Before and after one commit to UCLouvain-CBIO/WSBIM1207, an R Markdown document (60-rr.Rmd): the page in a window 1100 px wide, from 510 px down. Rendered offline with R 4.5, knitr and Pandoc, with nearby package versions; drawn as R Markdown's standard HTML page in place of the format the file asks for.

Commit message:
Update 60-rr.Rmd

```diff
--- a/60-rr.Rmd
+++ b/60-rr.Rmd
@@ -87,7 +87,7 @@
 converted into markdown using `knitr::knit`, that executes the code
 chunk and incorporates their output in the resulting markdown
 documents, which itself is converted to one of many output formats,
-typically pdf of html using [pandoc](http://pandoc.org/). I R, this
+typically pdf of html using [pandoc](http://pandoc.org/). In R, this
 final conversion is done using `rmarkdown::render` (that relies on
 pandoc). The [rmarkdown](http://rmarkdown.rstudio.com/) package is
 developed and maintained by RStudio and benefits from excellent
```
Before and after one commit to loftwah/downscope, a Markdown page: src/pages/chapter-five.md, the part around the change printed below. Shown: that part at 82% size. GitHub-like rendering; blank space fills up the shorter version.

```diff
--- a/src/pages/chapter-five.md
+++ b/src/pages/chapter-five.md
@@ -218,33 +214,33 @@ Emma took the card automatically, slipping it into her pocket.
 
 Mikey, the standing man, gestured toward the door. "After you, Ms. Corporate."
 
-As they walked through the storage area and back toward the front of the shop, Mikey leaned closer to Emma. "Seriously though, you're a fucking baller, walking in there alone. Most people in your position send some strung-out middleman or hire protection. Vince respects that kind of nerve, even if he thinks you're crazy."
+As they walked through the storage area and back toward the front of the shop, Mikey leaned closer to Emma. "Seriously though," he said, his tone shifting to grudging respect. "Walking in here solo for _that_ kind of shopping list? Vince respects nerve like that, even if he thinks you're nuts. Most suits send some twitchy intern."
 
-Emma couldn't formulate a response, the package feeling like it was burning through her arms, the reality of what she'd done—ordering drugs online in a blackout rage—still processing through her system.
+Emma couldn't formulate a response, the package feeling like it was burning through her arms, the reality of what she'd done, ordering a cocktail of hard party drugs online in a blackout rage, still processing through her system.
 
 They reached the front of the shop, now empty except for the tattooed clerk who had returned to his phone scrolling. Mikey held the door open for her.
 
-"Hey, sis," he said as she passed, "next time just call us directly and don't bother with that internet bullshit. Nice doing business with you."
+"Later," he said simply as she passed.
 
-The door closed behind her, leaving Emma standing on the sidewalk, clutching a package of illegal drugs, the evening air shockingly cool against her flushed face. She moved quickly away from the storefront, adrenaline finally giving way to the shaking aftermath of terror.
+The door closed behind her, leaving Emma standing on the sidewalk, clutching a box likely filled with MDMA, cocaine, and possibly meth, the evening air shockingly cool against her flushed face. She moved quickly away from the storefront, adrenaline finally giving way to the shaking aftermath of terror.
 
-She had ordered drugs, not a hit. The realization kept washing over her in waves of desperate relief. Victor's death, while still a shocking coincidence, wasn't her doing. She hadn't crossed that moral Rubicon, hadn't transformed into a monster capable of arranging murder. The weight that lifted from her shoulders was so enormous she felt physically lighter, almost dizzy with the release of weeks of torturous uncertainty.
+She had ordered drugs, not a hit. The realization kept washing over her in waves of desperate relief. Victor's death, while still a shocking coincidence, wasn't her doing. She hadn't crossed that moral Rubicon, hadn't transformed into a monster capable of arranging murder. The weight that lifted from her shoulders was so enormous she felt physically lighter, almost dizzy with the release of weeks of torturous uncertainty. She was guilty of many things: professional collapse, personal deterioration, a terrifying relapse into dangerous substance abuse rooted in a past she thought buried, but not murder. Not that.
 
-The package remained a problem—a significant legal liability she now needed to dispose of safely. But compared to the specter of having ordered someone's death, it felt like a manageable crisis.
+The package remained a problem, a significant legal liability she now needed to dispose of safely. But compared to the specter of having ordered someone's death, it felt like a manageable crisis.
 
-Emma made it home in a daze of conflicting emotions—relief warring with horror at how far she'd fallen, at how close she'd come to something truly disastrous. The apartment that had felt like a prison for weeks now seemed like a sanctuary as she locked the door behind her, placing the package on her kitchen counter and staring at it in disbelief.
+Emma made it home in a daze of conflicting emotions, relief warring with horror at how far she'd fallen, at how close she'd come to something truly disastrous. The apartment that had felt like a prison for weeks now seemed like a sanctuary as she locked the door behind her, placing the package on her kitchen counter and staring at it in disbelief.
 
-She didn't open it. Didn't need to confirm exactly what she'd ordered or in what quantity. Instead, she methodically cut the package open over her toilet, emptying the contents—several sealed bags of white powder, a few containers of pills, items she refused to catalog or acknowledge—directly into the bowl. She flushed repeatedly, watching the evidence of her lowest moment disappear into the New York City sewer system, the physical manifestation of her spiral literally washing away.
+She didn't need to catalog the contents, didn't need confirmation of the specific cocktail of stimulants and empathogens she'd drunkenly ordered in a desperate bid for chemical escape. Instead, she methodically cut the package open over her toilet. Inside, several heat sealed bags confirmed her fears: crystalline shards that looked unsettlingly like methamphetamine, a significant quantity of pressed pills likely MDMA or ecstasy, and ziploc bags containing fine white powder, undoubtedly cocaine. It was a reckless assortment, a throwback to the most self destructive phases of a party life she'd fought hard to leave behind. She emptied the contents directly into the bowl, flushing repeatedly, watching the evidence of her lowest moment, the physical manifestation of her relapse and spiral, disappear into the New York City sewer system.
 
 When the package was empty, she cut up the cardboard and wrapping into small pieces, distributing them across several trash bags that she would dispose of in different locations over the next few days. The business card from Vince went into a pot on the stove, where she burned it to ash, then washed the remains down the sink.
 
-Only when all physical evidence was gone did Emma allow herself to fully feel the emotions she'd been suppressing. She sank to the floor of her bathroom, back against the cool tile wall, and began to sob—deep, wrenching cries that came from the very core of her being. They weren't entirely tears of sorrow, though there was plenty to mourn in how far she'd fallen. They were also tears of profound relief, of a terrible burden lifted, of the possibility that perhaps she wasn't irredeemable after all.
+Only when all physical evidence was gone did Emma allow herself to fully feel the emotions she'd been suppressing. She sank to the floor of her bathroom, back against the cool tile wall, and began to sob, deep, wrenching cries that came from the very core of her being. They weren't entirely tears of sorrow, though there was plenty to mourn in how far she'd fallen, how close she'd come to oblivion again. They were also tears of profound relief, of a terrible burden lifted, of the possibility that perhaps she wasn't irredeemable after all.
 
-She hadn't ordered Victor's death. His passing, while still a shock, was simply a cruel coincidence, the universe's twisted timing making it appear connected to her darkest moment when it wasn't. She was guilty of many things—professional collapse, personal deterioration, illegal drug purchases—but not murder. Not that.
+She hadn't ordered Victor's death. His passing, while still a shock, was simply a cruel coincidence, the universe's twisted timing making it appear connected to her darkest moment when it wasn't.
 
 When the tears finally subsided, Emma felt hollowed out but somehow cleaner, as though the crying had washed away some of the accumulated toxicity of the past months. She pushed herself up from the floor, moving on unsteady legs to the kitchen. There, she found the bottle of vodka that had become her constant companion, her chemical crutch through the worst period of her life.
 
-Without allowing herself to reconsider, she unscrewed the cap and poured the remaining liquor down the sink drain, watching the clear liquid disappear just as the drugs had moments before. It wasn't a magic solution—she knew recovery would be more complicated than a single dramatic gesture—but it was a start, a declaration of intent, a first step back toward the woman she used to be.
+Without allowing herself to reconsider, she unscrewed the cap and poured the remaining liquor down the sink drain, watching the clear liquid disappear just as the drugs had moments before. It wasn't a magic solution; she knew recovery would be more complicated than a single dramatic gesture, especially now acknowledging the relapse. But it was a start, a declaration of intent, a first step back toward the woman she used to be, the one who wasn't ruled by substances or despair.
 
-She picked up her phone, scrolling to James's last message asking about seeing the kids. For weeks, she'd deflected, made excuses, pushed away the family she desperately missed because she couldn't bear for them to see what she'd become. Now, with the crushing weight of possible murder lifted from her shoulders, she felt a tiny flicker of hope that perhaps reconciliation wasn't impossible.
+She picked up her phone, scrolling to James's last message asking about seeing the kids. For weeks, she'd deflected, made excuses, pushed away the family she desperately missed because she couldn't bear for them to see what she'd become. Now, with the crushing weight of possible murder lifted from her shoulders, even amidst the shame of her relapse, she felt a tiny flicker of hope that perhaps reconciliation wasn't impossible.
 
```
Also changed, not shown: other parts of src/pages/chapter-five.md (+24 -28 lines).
****
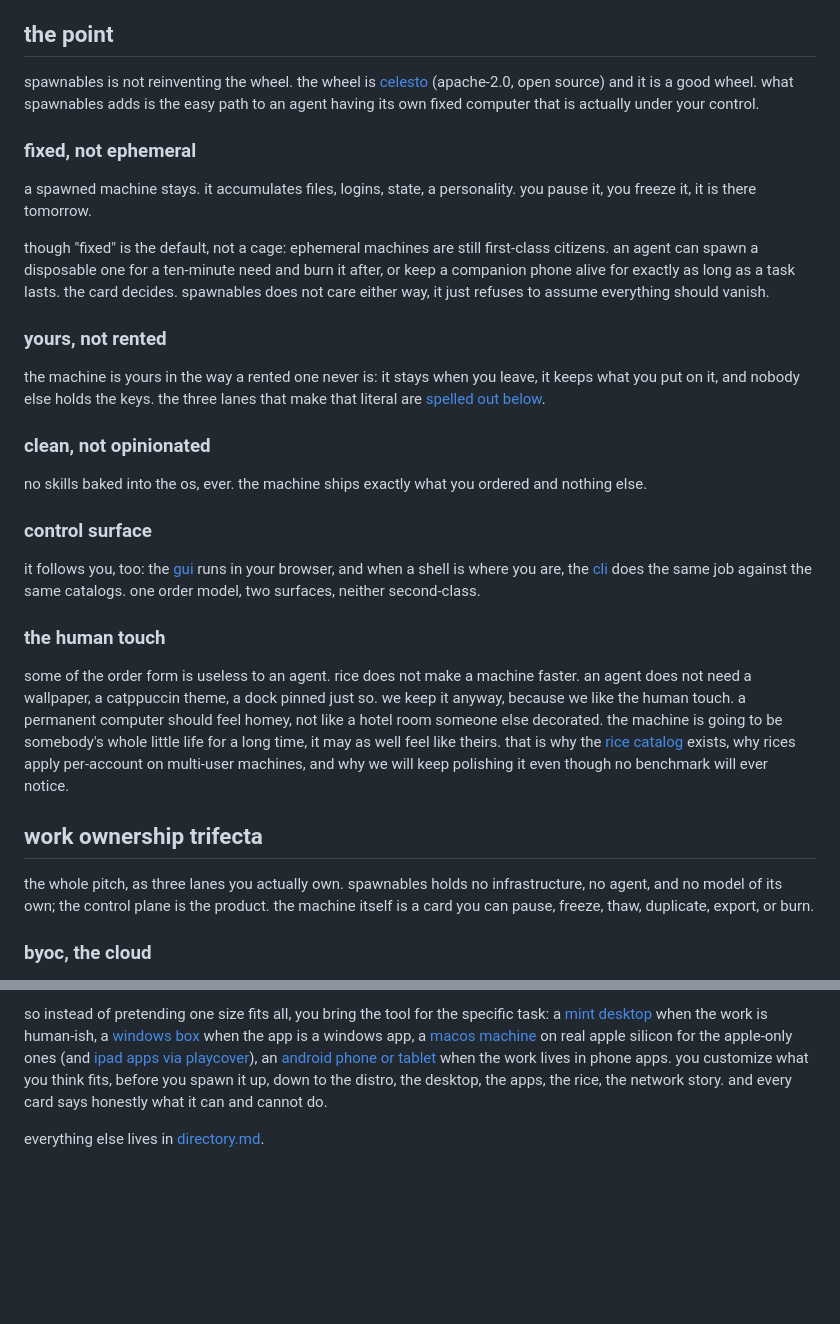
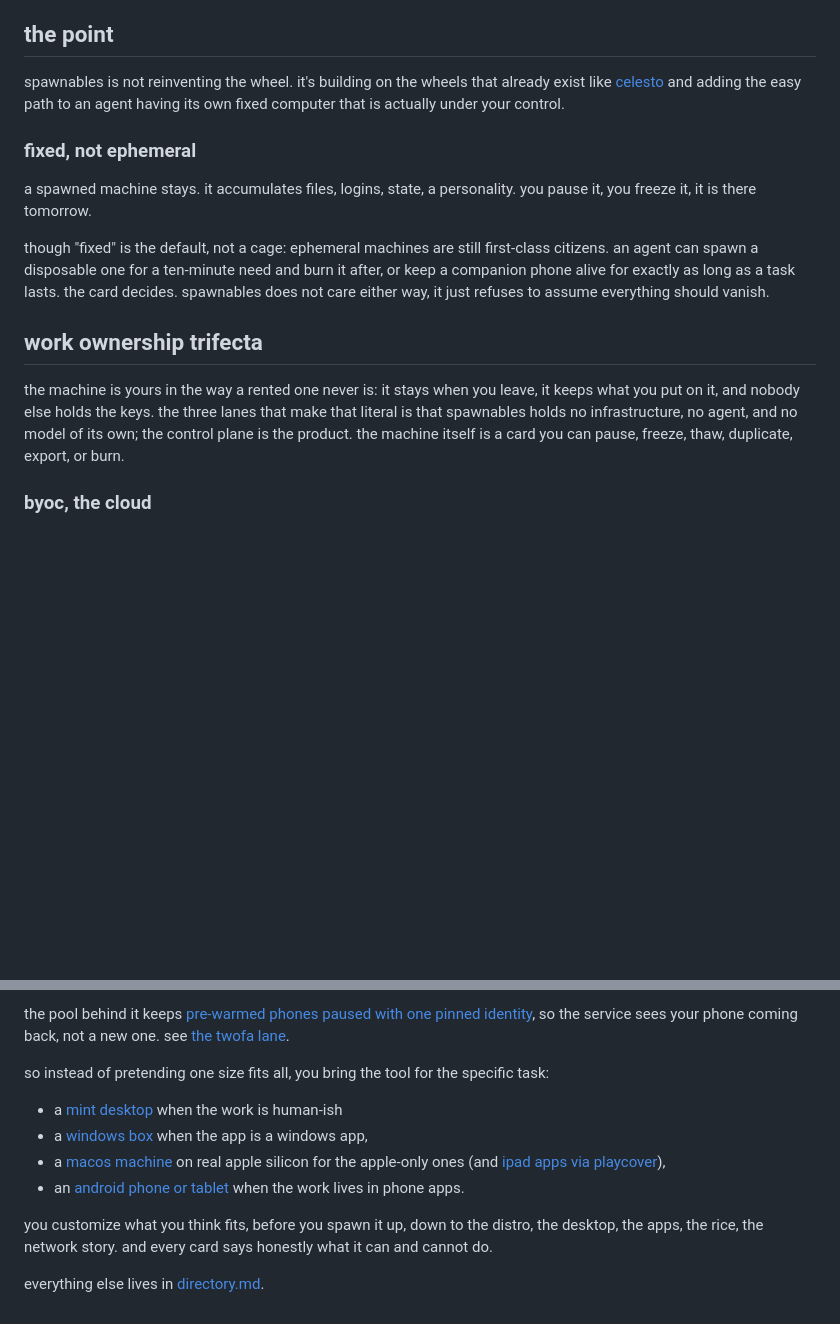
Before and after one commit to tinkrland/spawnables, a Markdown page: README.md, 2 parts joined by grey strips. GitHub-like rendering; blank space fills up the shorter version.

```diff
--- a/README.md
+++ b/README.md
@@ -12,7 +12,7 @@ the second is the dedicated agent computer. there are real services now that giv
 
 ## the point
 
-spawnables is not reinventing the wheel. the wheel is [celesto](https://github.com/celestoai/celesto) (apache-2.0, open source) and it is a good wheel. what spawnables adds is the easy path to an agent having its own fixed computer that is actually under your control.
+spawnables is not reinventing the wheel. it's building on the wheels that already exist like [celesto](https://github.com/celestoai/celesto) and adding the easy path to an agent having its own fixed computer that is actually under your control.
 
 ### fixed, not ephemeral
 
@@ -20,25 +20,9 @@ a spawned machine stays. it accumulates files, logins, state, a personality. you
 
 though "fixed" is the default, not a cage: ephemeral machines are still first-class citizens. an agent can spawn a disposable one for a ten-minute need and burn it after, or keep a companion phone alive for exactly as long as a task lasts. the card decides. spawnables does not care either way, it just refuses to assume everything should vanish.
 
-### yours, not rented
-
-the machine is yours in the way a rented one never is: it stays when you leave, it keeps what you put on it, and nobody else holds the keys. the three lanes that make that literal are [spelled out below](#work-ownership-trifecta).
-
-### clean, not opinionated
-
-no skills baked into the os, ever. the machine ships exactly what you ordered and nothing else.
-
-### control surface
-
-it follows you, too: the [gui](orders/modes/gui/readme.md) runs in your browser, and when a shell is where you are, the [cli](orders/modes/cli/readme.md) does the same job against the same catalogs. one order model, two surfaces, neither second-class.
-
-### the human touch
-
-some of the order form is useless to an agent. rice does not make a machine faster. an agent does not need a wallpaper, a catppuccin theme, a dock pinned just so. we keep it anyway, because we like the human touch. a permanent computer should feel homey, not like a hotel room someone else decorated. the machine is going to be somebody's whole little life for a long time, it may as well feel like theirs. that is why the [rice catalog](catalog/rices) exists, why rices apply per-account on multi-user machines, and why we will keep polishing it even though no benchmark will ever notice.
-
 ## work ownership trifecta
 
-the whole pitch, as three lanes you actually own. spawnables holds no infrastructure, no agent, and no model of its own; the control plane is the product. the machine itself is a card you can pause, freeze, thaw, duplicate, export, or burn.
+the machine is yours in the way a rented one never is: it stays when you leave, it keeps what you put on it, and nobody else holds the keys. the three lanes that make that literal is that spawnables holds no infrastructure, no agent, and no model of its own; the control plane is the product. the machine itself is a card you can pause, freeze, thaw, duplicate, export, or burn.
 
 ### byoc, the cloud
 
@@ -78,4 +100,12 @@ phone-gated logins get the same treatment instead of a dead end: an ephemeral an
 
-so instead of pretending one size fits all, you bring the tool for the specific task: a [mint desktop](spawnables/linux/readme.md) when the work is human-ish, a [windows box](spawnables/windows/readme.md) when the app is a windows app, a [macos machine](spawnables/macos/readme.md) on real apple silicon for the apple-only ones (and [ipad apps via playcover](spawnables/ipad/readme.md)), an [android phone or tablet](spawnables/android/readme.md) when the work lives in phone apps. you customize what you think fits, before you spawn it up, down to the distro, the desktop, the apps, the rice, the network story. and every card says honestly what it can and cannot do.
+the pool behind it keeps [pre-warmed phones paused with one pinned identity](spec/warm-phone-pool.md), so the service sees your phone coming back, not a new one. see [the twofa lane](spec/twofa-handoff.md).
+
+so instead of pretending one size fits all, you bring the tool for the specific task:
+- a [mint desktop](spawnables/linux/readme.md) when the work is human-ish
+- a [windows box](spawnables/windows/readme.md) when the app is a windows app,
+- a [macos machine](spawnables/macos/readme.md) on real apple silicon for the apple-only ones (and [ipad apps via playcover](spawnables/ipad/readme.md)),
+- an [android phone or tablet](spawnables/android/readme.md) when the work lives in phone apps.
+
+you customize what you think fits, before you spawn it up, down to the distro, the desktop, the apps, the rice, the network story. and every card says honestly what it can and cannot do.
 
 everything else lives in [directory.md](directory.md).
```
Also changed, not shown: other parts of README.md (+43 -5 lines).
****
## [Exercise details]
Copy out each line of the material in which the word "using" turns up.

## [Solution for this exercise]
 converted into markdown using `knitr::knit`, that executes the code
-typically pdf of html using [pandoc](http://pandoc.org/). I R, this
+typically pdf of html using [pandoc](http://pandoc.org/). In R, this
 final conversion is done using `rmarkdown::render` (that relies on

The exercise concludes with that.